- More than one billion children experience violence every year, costing world economies between $AU2.61 trillion to $AU9.15 trillion annually
- Just over $AU653 million (less than $AU1.30 per child and 0.9 per cent of total development investments), went directly towards ending violence against children between 2017 and 2018
- World Vision estimated that 85 million extra children are at risk of violence because of the impacts of COVID-19
The battle to end violence against children is critically underfunded in Australia’s region, despite one billion children globally experiencing violence, costing economies up to $AU9.15 trillion a year, a report by World Vision has revealed.
Counting Pennies II, published by World Vision International and partner aid agencies Save the Children, UNICEF, Plan International and Child Fund, reveals that less than $AU2.6 billion was invested in causes related to ending violence against children, with only $AU668 million (less than $AU1.30 per child) towards specific projects to tackle violence against children.
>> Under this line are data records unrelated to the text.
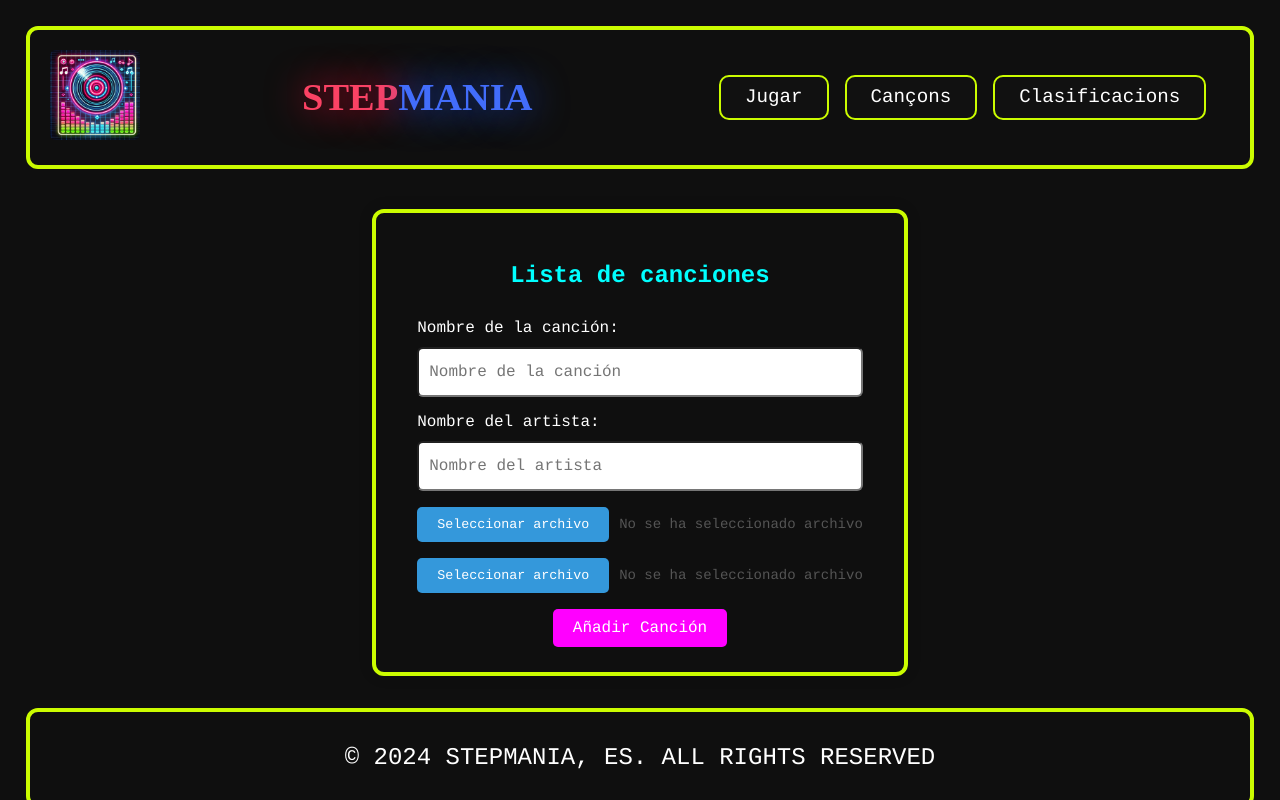
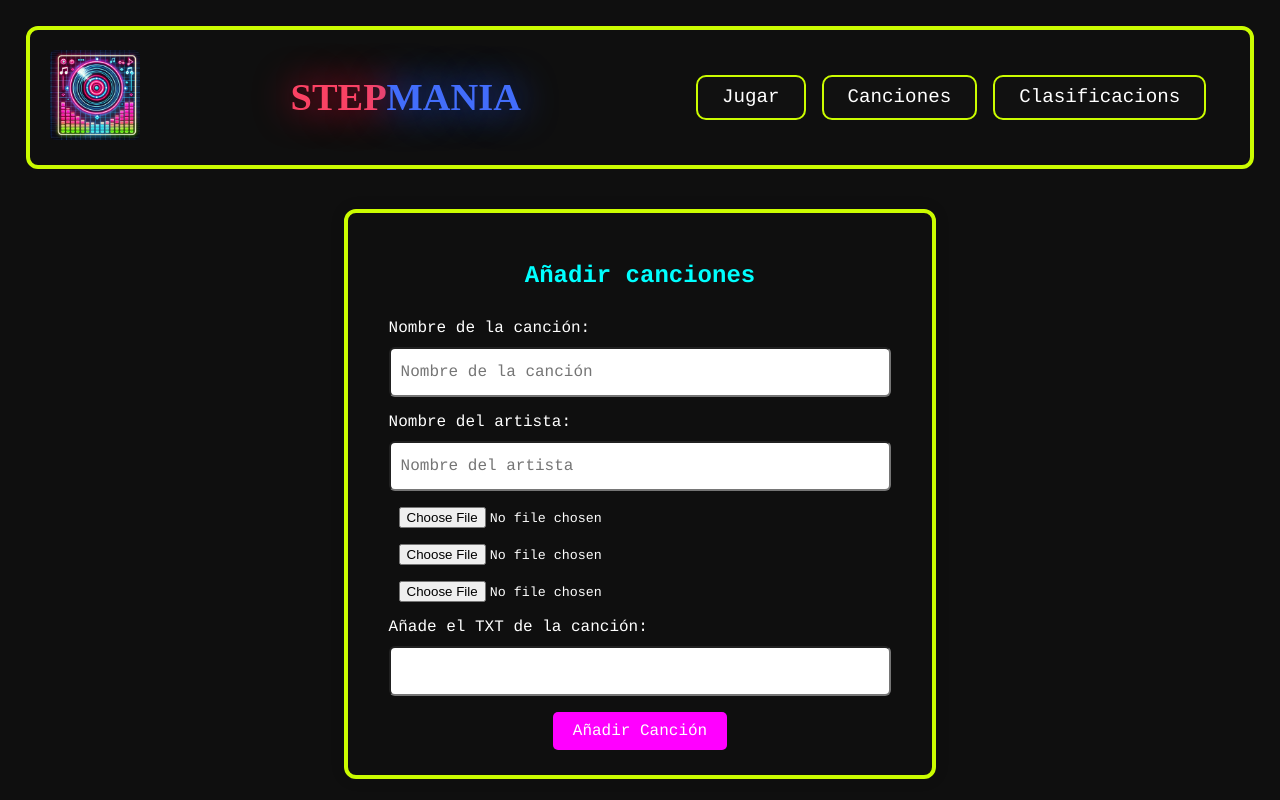
Before and after one commit to Ulises-Hyper/Proyecto-1---Stepmania, a PHP site: page /canciones.html in a window 1280 px wide. Run offline with PHP 8.4, Linux system fonts and the light colour scheme; some web fonts are replaced.

Commit message:
Formulario de canciones (sin json)

```diff
--- a/canciones.html
+++ b/canciones.html
@@ -1,6 +1,5 @@
 <!DOCTYPE html>
-<html lang="en">
-
+<html lang="es">
 <head>
   <meta charset="UTF-8" />
   <meta name="viewport" content="width=device-width, initial-scale=1.0" />
@@ -8,7 +7,6 @@
   <link rel="stylesheet" href="css/style.css" />
   <script src="js/main.js"></script>
 </head>
-
 <body>
   <div class="main-container">
     <header class="header">
@@ -21,7 +19,7 @@
       <nav class="navbar">
         <ul>
           <li><a href="#">Jugar</a></li>
-          <li><a href="canciones.html">Cançons</a></li>
+          <li><a href="canciones.html">Canciones</a></li>
           <li><a href="#">Clasificacions</a></li>
         </ul>
       </nav>
@@ -29,10 +27,9 @@
     <div class="main-section__form">
       <main class="main-area__form">
         <div class="area-div__form">
-          <h2>Lista de canciones</h2>
+          <h2>Añadir canciones</h2>
           <div class="div__form">
-            <form action="php/form.php" class="form" method="post">
-
+            <form action="php/form.php" class="form"  enctype="multipart/form-data" method="POST">
               <div class="input-box">
                 <label>Nombre de la canción: </label>
                 <input type="text" placeholder="Nombre de la canción" name="cancion" />
@@ -42,14 +39,20 @@
                 <input type="text" placeholder="Nombre del artista" name="artista" />
               </div>
               <div class="custom-file">
-                <input type="file" class="real-file" hidden="hidden" />
-                <button type="button" class="custom-button">Seleccionar archivo</button>
-                <span class="custom-text">No se ha seleccionado archivo</span>
+                <label></label>
+                <input type="file" class="real-file" name="archivo-cancion"/>
               </div>
               <div class="custom-file">
-                <input type="file" class="real-file" hidden="hidden" />
-                <button type="button" class="custom-button">Seleccionar archivo</button>
-                <span class="custom-text">No se ha seleccionado archivo</span>
+                <label></label>
+                <input type="file" class="real-file" name="archivo-portada"/>
+              </div>
+              <div class="custom-file">
+                <label></label>
+                <input type="file" class="real-file" name="archivo-txt"/>
+              </div>
+              <div class="input-box">
+                <label>Añade el TXT de la canción: </label>
+                <input type="textarea"/>
               </div>
               <div class="submit-btn__div">
                 <button type="submit" class="submit-btn">
@@ -61,10 +64,6 @@
         </div>
       </main>
     </div>
-    <footer class="footer-area">
-      <p>© 2024 STEPMANIA, ES. ALL RIGHTS RESERVED</p>
-    </footer>
   </div>
 </body>
-
 </html>
--- a/css/style.css
+++ b/css/style.css
@@ -352,11 +352,7 @@ h1, h2 {
 
 .custom-text {
   font-size: 14px;  /* Tamaño del texto */
-  color: #555;      /* Color del texto */
-}
-
-.real-file {
-  display: none; /* Oculta el input real */
+  color: white;      /* Color del texto */
 }
 
 .submit-btn__div {
--- a/index.html
+++ b/index.html
@@ -1,5 +1,5 @@
 <!DOCTYPE html>
-<html lang="en">
+<html lang="es">
   <head>
     <meta charset="UTF-8" />
     <meta name="viewport" content="width=device-width, initial-scale=1.0" />
--- a/js/main.js
+++ /dev/null
@@ -1,25 +0,0 @@
-document.addEventListener("DOMContentLoaded", function() {
-  // Selecciona todos los elementos que contienen el input file y el botón
-  const fileContainers = document.querySelectorAll(".custom-file");
-
-  fileContainers.forEach(container => {
-    // Selecciona los elementos dentro de cada contenedor
-    const realFileBtn = container.querySelector(".real-file");
-    const customBtn = container.querySelector(".custom-button");
-    const customTxt = container.querySelector(".custom-text");
-
-    // Al hacer clic en el botón personalizado, activa el input file oculto
-    customBtn.addEventListener("click", function() {
-      realFileBtn.click();  // Simula el clic en el input real
-    });
-
-    // Cuando se selecciona un archivo, actualiza el texto del archivo
-    realFileBtn.addEventListener("change", function() {
-      if (realFileBtn.files.length > 0) {
-        customTxt.innerHTML = realFileBtn.files[0].name;
-      } else {
-        customTxt.innerHTML = "No se ha seleccionado archivo";
-      }
-    });
-  });
-});
```
Also changed, not shown: php/form.php (added, +68 -0 lines).
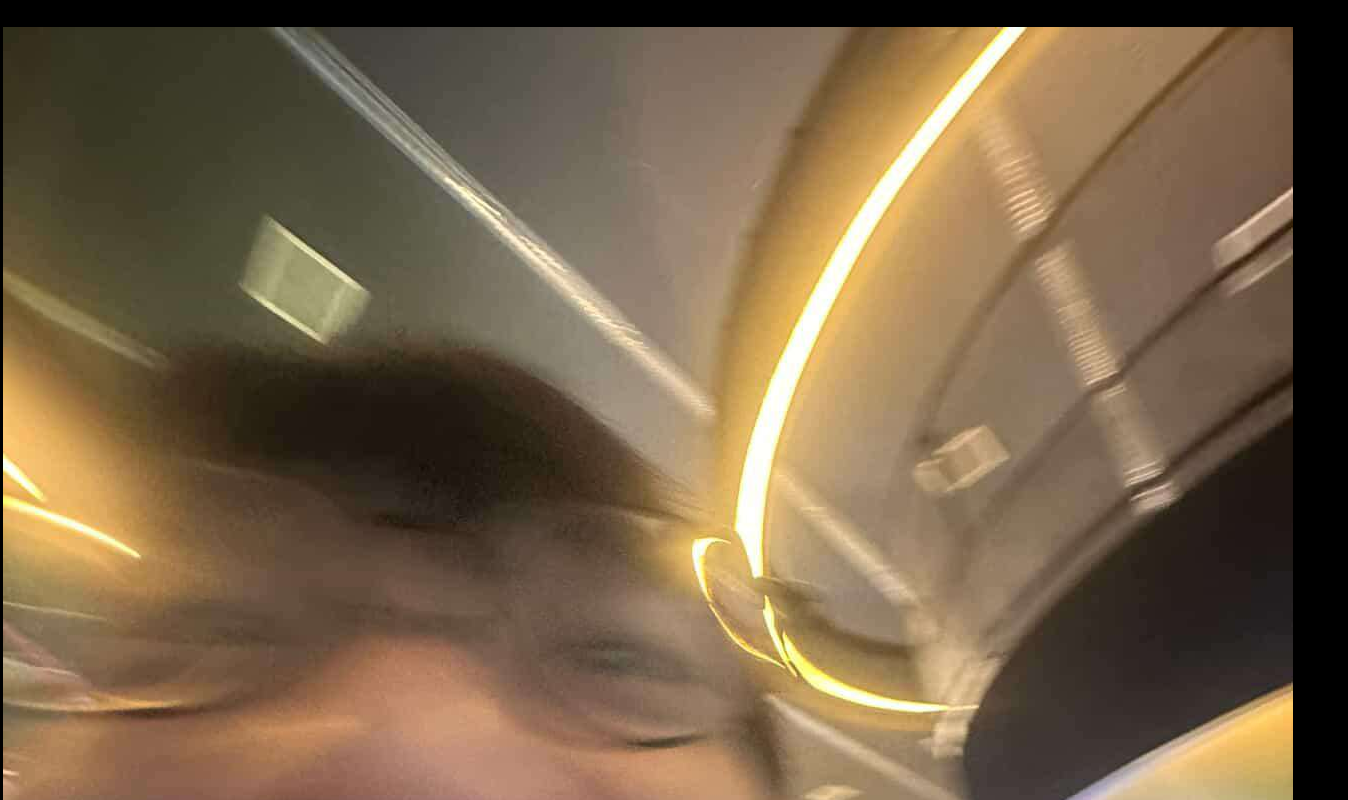
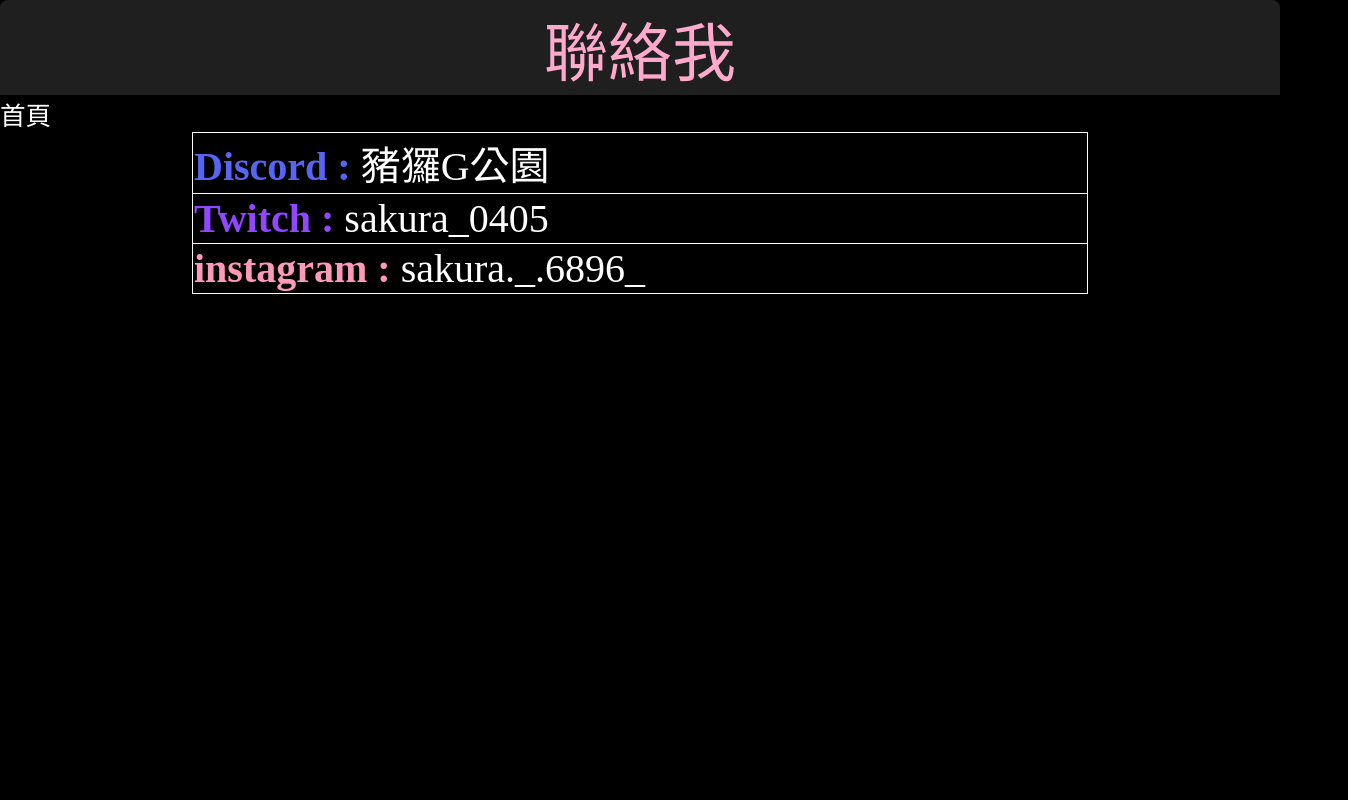
Before and after one commit to sakura-0405/xia.NS, a Next.js app: page /contact in a window 1280 px wide. Shown: the top 800 px of the page, 1348 px wide, since content can reach past the window. Built offline with nearby package versions, Linux system fonts and the light colour scheme.

Commit message:
版本4
新增<聯絡我>CSS樣式
修改Link用法
刪除a 超連結用法
修改<關於我>排版

```diff
--- a/app/contact/page.jsx
+++ b/app/contact/page.jsx
@@ -1,48 +1,41 @@
-import Image from "next/image"
+import Link from "next/link";
+import styles from '@/styles/contact.module.css';
 
 export default function Page() {
   return (
     <main className="main">
-      <header className="header">
-        蝦
-      </header>
+    <header>
+      <span className={styles.header}>聯絡我</span>
 
-    <div className="Profile">
-      <table className="profile_TB">
-        <tbody>
-          <tr>
-            <td>
-              <img src="/MyPic.jpg" className="MyPic1"/>
-            </td>
-            <td className="td1">
-              <h1>蝦?</h1>
-              <span className="Name1"><a href="https://www.instagram.com/sakura._.6896_">赤櫻櫻</a></span>
-            </td>
-          </tr>
-        </tbody>
-      </table>
-    </div>
+      <span className={styles.Go_Main1}>
+      <Link className={`${styles.Go_Main2} ${styles.Links}`} href="/">首頁</Link>
 
-    <div className="Links">
-      <table className="link_TB">
+      </span>
+    </header>
+    <div className={styles.Links}>
+      <table className={styles.link_TB}>
 		    <tbody>
           <tr>
-			      <td className="discord_link">
-				      <strong className="DC1">Discord</strong> : <a href="https://discord.gg/WwGGnV5D3s" target="_blank" rel="noopener noreferrer"><strong className="P1">豬玀G公園 (server)</strong></a>
-			        </td>
-			      </tr>
-			      <tr>
-			        <td className="twitch_link">
-			          <strong className="TC1">Twitch</strong> : <a href="https://www.twitch.tv/sakura_0405" target="_blank" rel="noopener noreferrer"><strong className="P2">sakura_0405</strong></a>
-			        </td>
-			      </tr>
-          </tbody>
+			      <td className={styles.link_TD}>
+              <strong className={styles.discord}>Discord : </strong>
+              <Link href="https://discord.gg/PrabXwZtQY" className={`${styles.discord_link} ${styles.Links}`}>豬玀G公園 </Link>
+			      </td>
+			    </tr>
+			    <tr>
+			      <td className={styles.link_TD}>
+              <strong className={styles.twitch}>Twitch : </strong>
+              <Link href="https://www.twitch.tv/sakura_0405" className={`${styles.twitch_link} ${styles.Links}`}>sakura_0405</Link>
+			      </td>
+			    </tr>
+          <tr>
+			      <td className={styles.link_TD}>
+              <strong className={styles.instagram}>instagram : </strong>
+              <Link href="https://www.instagram.com/sakura._.6896_/" className={`${styles.instagram_link} ${styles.Links}`}>sakura._.6896_</Link>
+			      </td>
+			    </tr>
+        </tbody>
 	    </table>
     </div>
-
-
-
-
     </main>
   )
 }
--- a/styles/about.module.css
+++ b/styles/about.module.css
@@ -17,6 +17,11 @@
     {
         font-size: 2vw;
         color: white;
+    }
+
+.Go_Main2:hover
+    {
+        color: blue;
     }
 
 /*-------------------------------------------------------*/
@@ -58,7 +63,7 @@
 
 .Name
     {
-        font-size: clamp(30px,20vw,50px);
+        font-size: clamp(30px,20vw,40px);
         padding: 8px;
         color: pink;
     }
@@ -66,7 +71,7 @@
 .id
     {
         text-align: center;
-        font-size: clamp(16px,15vw,35px);
+        font-size: clamp(16px,10vw,30px);
         padding: 4px 8px;
         color: #FFAACC;
     }
--- /dev/null
+++ b/styles/contact.module.css
@@ -0,0 +1,92 @@
+/*大標題樣式*/
+.header
+    {
+        display: flex;
+        border-radius: 8px 8px 0 0;
+        background-color: #1f1f1f;
+        justify-content: center;
+        align-items: center;
+        color: #FFAACC;
+        text-align: center;
+        font-size: 5vw;
+        padding: 0.1rem;
+
+    }
+
+/*-------------------------------------------------------*/
+/*網址共用樣式*/
+.Links
+    {
+        color: white;
+        text-decoration: none;
+    }
+
+/*-------------------------------------------------------*/
+/*網址外觀樣式*/
+
+.link_TB
+    {
+        border: 1px solid white;
+        width: 70vw;
+        margin-left: auto;
+        margin-right: auto;
+        border-collapse: collapse;
+    }
+
+.link_TD
+    {
+        font-size: clamp(30px,15vw,40px);
+        text-align: start;
+        border-bottom: 1px solid white;
+    }
+
+/*-------------------------------------------------------*/
+/*Discord網址樣式*/
+
+.discord
+    {
+        color: #5865F2;
+    }
+
+.discord_link:hover
+    {
+        color: #A000ff;
+    }
+
+/*-------------------------------------------------------*/
+/*Twitch網址樣式*/
+
+.twitch
+    {
+        color: #9146FF;
+    }
+
+.twitch_link:hover
+    {
+        color: #00A0ff;
+    }
+
+/*-------------------------------------------------------*/
+/*instagram網址樣式*/
+
+.instagram
+    {
+        color: #FF99BB;
+    }
+
+.instagram_link:hover
+    {
+        color: #FF00FF;
+    }
+
+/*-------------------------------------------------------*/
+
+.Go_Main1
+    {
+        font-size: 2vw;
+    }
+
+.Go_Main2:hover
+    {
+        color: blue;
+    }
--- a/styles/globals.css
+++ b/styles/globals.css
@@ -4,3 +4,12 @@
   padding: 0;
   background-color: black;
 }
+
+body
+{
+  font-family:
+    "DFKai-SB",
+    "標楷體",
+    "KaiTi",
+    serif;
+}
```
More positively, researchers also found that since the initial report, Counting Pennies I (2017), investment into ending violence against children had increased by 67 per cent globally, but Australia is ranked eighth out of 10, contributing $AU82 million to end violence against children.
“While this is a large contribution, it still falls short of the additional $AU55 million we estimate is needed to address violence in the region,” World Vision Australia’s Child Rights senior policy advisor, Mercy Jumo, said.
“Violence against children not only undermines humanitarian aid and development progress, has an enormous negative impact for the children affected and for global economies.”
Ms Jumo said children accounted for half of those living in poverty and more than half of the world’s refugees, and investing in children was a sound investment as it brought a trinity of development benefits.
“The report confirms the sad fact that children are an afterthought, and that even before the pandemic, their needs were overlooked and underfunded.
“Investment in children not only immediately improves the lives of those vulnerable children, but builds their health, capacity and productivity for the future and lays the foundations for strong development outcomes for the next generation,” she said.
Adequate funding of ending violence against children in the Pacific, for example, was in Australia’s national and regional interest, she said.
A joint 2019 report by World Vision, Save the Children, ChildFund and Plan Australia called on the Government to invest $55 million over three years in specific programs to address ending violence against children in the region – something which had undoubtedly grown due to the impact of COVID-19.
A 2020 World Vision survey of seven cities in India alone found more than 300 million children in city slums and temporary settlements were at greater risk of hunger and violence abuse due to COVID-19.
World Vision has also called for the establishment of a separate Child Rights Unit within the Department of Foreign Affairs and Trade and development of a specific Children’s Strategy for Australian Aid.
Andrew Morley, World Vision International President & CEO, said: “World Vision welcomes the increase in funding to end violence against children as a step in the right direction. But even with this progress, the number of children exposed to violence is likely to increase. We predict 85 million more children are now at risk of violence due to the impact of COVID-19.
“Even with a 67 per cent increase in funding, we are still in a position where less than 1 per cent of foreign aid is prioritised for children in desperate need of protection and support. Clearly more needs to be done. As a child-focused organisation, it is of critical concern that less than 1 per cent* of all overseas aid funding goes towards ending violence against children.”
Story Source: World Vision Australia